◆ Task directions: The answer should be one number only, namely how many lines of the records hold the word "were".

◆ Extracted material:
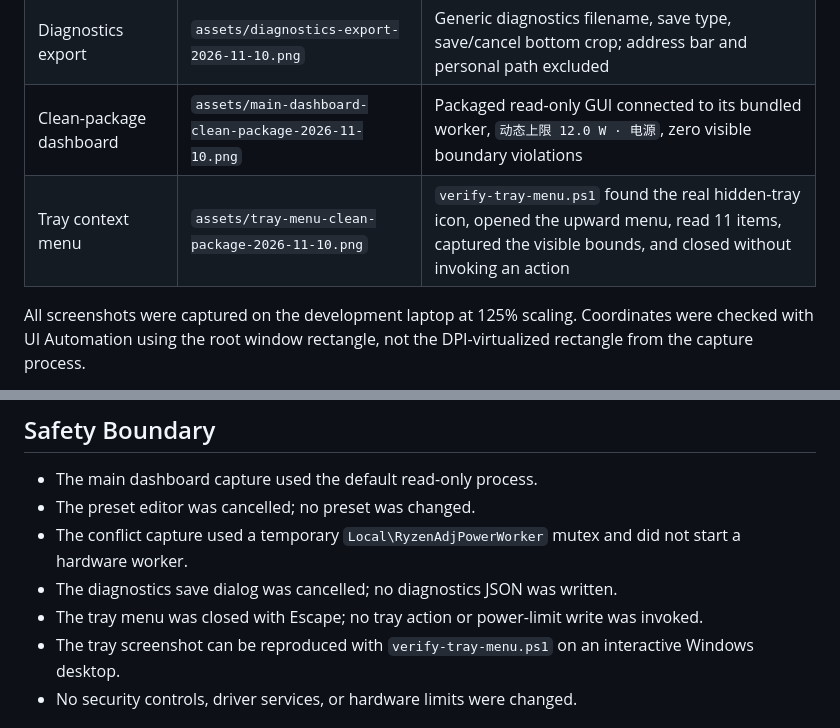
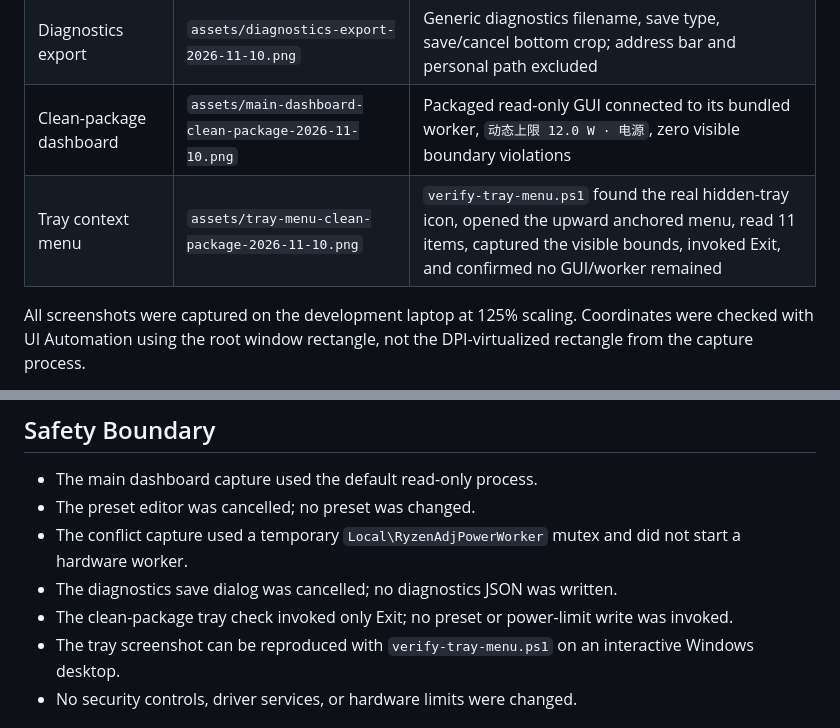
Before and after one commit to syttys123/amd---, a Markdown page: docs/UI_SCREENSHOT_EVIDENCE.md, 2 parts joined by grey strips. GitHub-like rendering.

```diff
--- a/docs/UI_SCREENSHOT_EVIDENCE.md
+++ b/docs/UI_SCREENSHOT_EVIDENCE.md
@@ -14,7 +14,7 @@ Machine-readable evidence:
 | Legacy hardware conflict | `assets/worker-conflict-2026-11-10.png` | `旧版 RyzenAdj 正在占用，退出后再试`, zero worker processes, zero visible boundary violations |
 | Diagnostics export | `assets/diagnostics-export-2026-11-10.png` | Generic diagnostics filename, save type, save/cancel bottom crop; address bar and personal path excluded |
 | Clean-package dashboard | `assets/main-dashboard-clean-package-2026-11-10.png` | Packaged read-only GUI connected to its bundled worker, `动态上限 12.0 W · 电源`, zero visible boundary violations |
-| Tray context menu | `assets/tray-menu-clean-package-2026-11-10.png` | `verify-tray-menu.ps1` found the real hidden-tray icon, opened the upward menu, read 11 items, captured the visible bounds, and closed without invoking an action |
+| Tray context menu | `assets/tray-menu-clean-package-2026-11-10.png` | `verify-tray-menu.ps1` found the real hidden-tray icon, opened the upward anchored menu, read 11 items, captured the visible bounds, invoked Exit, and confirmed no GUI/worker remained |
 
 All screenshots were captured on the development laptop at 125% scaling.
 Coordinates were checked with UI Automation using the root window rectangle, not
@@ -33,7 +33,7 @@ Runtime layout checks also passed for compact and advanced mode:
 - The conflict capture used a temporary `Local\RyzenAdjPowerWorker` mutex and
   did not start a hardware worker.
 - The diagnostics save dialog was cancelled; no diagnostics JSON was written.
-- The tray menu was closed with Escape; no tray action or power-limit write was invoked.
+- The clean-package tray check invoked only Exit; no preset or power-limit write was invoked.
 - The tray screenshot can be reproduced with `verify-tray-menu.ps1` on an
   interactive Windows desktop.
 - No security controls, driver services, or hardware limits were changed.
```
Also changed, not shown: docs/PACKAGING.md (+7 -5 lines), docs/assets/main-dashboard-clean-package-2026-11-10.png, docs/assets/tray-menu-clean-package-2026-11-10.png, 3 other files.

◆ Written response: 3